Sometimes the most obvious things are hiding in plain sight. I've spent most of the day comparing the language of the Act with titles in U.S. Code which the Act amends and appends. As if that matters! I rightfully threw up my hands days ago, deciding this law lets our errant government do most anything to most anyone in the world--talk about the long arm of the law. All Bush or an authorized minion has to do is attach your name to the descriptive term "unlawful enemy combatant" and you can be taken away, held indefinitely without charges and tortured to death with no one ever hearing what became of you. Or, you can be treated in a variety of other remarkable ways.
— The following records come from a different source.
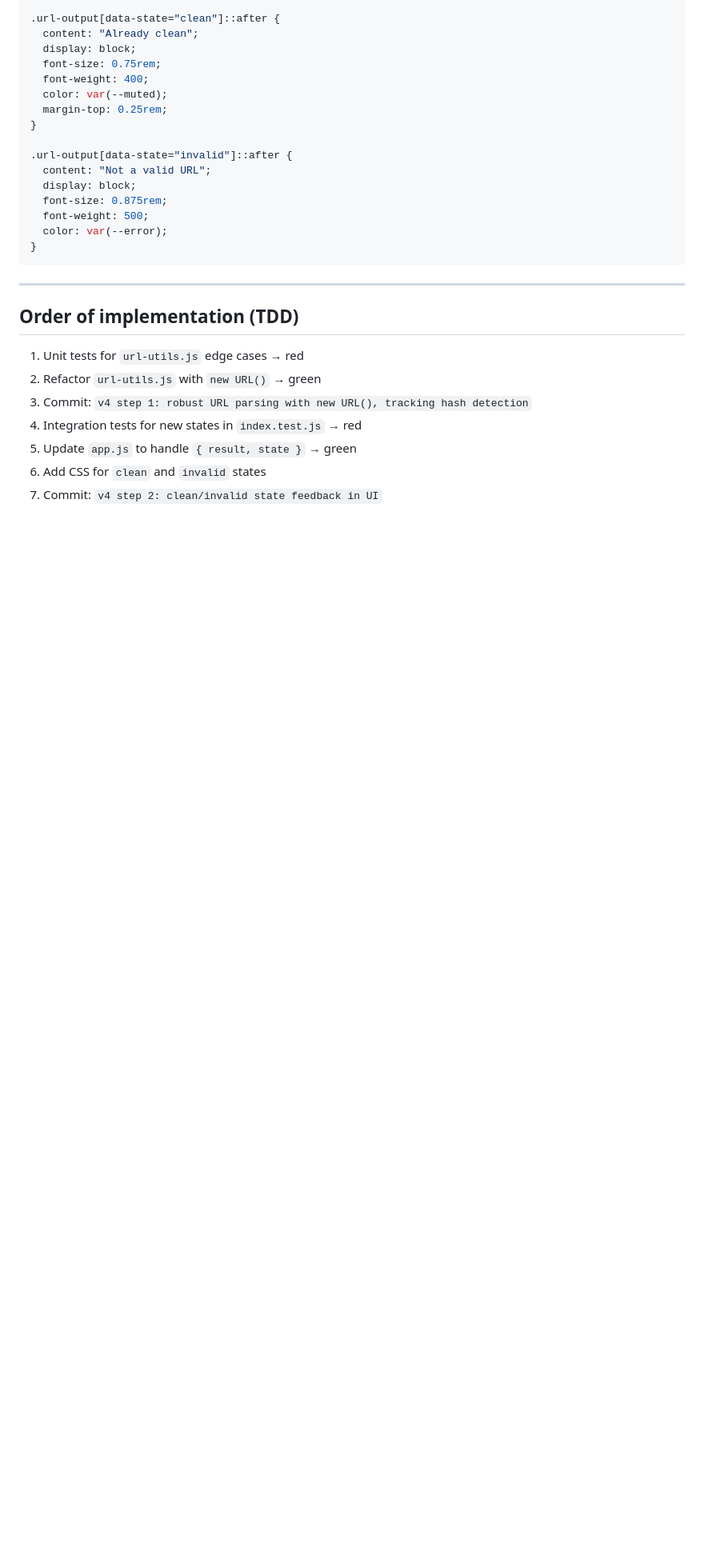
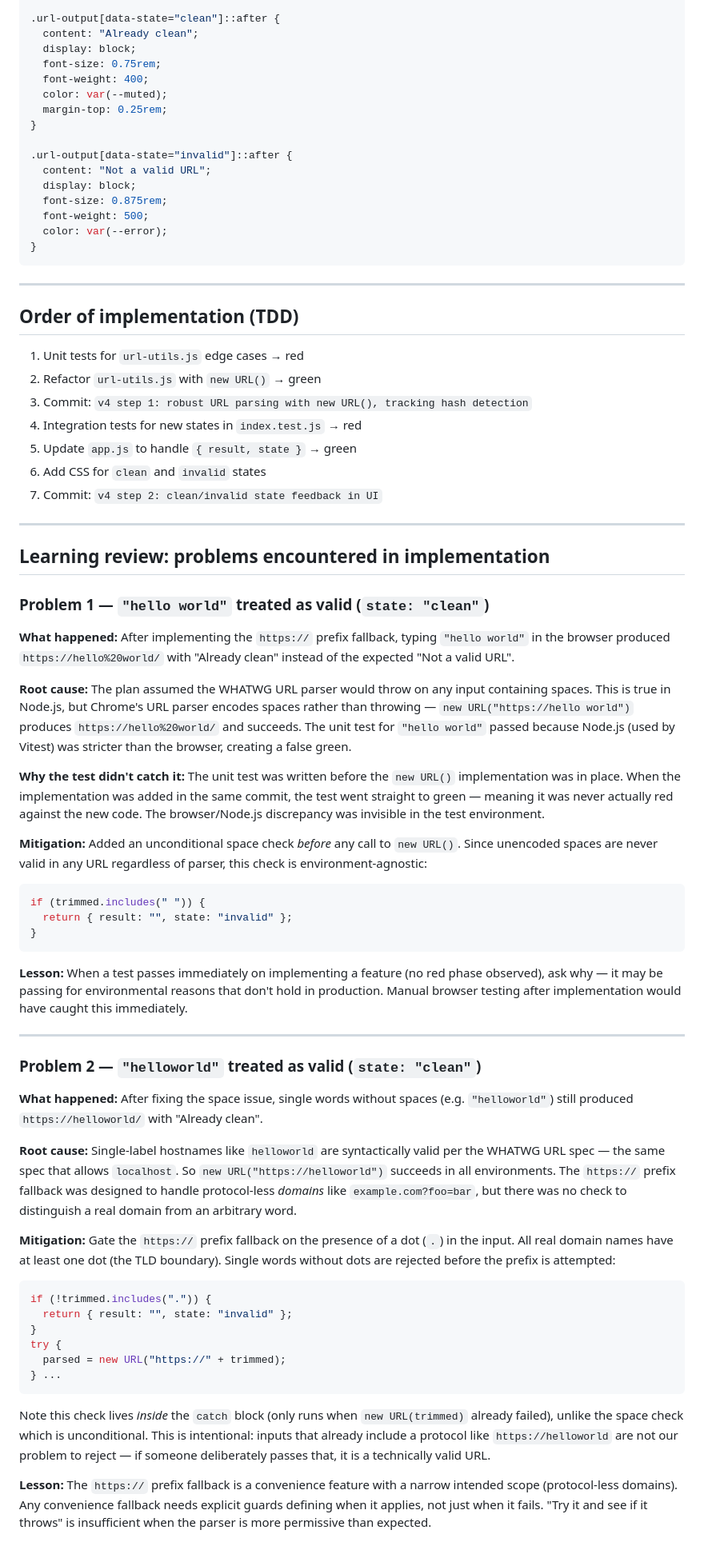
Before and after one commit to lisavogtsf/justtheurl, a Markdown page: plans/V4_PLAN.md, the part around the change. Shown at 80% size. Rendered like a GitHub page; blank space fills up the shorter version.

Commit message:
add learning review to V4_PLAN documenting parser permissiveness issues
Co-Authored-By: Claude Sonnet 4.6 <noreply@anthropic.com>

````diff
--- a/plans/V4_PLAN.md
+++ b/plans/V4_PLAN.md
@@ -188,3 +188,48 @@ Add `--error` variable and state-driven messages via `::after`:
 5. Update `app.js` to handle `{ result, state }` → green
 6. Add CSS for `clean` and `invalid` states
 7. Commit: `v4 step 2: clean/invalid state feedback in UI`
+
+---
+
+## Learning review: problems encountered in implementation
+
+### Problem 1 — `"hello world"` treated as valid (`state: "clean"`)
+
+**What happened:** After implementing the `https://` prefix fallback, typing `"hello world"` in the browser produced `https://hello%20world/` with "Already clean" instead of the expected "Not a valid URL".
+
+**Root cause:** The plan assumed the WHATWG URL parser would throw on any input containing spaces. This is true in Node.js, but Chrome's URL parser encodes spaces rather than throwing — `new URL("https://hello world")` produces `https://hello%20world/` and succeeds. The unit test for `"hello world"` passed because Node.js (used by Vitest) was stricter than the browser, creating a false green.
+
+**Why the test didn't catch it:** The unit test was written before the `new URL()` implementation was in place. When the implementation was added in the same commit, the test went straight to green — meaning it was never actually red against the new code. The browser/Node.js discrepancy was invisible in the test environment.
+
+**Mitigation:** Added an unconditional space check *before* any call to `new URL()`. Since unencoded spaces are never valid in any URL regardless of parser, this check is environment-agnostic:
+
+```javascript
+if (trimmed.includes(" ")) {
+  return { result: "", state: "invalid" };
+}
+```
+
+**Lesson:** When a test passes immediately on implementing a feature (no red phase observed), ask why — it may be passing for environmental reasons that don't hold in production. Manual browser testing after implementation would have caught this immediately.
+
+---
+
+### Problem 2 — `"helloworld"` treated as valid (`state: "clean"`)
+
+**What happened:** After fixing the space issue, single words without spaces (e.g. `"helloworld"`) still produced `https://helloworld/` with "Already clean".
+
+**Root cause:** Single-label hostnames like `helloworld` are syntactically valid per the WHATWG URL spec — the same spec that allows `localhost`. So `new URL("https://helloworld")` succeeds in all environments. The `https://` prefix fallback was designed to handle protocol-less *domains* like `example.com?foo=bar`, but there was no check to distinguish a real domain from an arbitrary word.
+
+**Mitigation:** Gate the `https://` prefix fallback on the presence of a dot (`.`) in the input. All real domain names have at least one dot (the TLD boundary). Single words without dots are rejected before the prefix is attempted:
+
+```javascript
+if (!trimmed.includes(".")) {
+  return { result: "", state: "invalid" };
+}
+try {
+  parsed = new URL("https://" + trimmed);
+} ...
+```
+
+Note this check lives *inside* the `catch` block (only runs when `new URL(trimmed)` already failed), unlike the space check which is unconditional. This is intentional: inputs that already include a protocol like `https://helloworld` are not our problem to reject — if someone deliberately passes that, it is a technically valid URL.
+
+**Lesson:** The `https://` prefix fallback is a convenience feature with a narrow intended scope (protocol-less domains). Any convenience fallback needs explicit guards defining when it applies, not just when it fails. "Try it and see if it throws" is insufficient when the parser is more permissive than expected.
````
But, I have a point to make, first and foremost, which, in the haste of writing the most horrible law I've ever seen, clearly the authors overlooked--or maybe they didn't--who the hell knows.
This law will become part of the Uniform Code of Military Justice. Ask yourself this simple question: military commissions, tribunals, courts, provost courts, have jurisdiction over whom precisely? Active members of our military. Stop and let the meaning of that sink in for a few minutes.
In the big, last minute rush to protect Bush, Cheney and Rummy from a small aspect of their maiming and killing, Congress approved a law which, when enacted tomorrow, will legalize the indefinite detention and torture of our nation's finest, our own military--the people who volunteered to risk their lives to protect and serve America. That's some fine-ass lawmaking. Forget about whether they plan to imprison and beat war protestors. There isn't a single line in the document which says the law can't be used on our service members, and given half a reason, it will be.
Even the despicable people who support this legislation, wrongly believing it applies ONLY to torturing bad Islamic terrorists to death without a trial, won't care for the news that the Act provides for treating our men and women in uniform the very same way.
That's not the end of the bad news. It gets much worse. I'm suffering transmission failure and must go to my appointment with a master mechanic in a few hours, but will resume my series on the Military Commissions Act of 2006 soon. In conclusion, it is my opinion that everyone who signed off on this grievous, wholesale destruction of our system of criminal justice has earned a place in the town square stocks, or chained to a wall, where they should be left alone to starve, rot and sprinkle the ground with their dust. It is not appropriate to handle war prisoners through military tribunals; at least, not with such a ham-handed law as this. They should have established a system outside of military justice.
A patriot would give his life for his country. Any and every member of Congress, and the other two branches, should be willing to risk their career at least, if not their life at most, to say no to this law, which removes the words "with liberty and justice for all" from the pledge of allegiance, in that when Bush signs it there will be no liberty or justice for anyone. Without expressly exempting members of the military from denial of habeas corpus and legalized torture, he and Congress will have (inadvertently?) committed the greatest act of treason in American history.
Update: you can read part 2 here.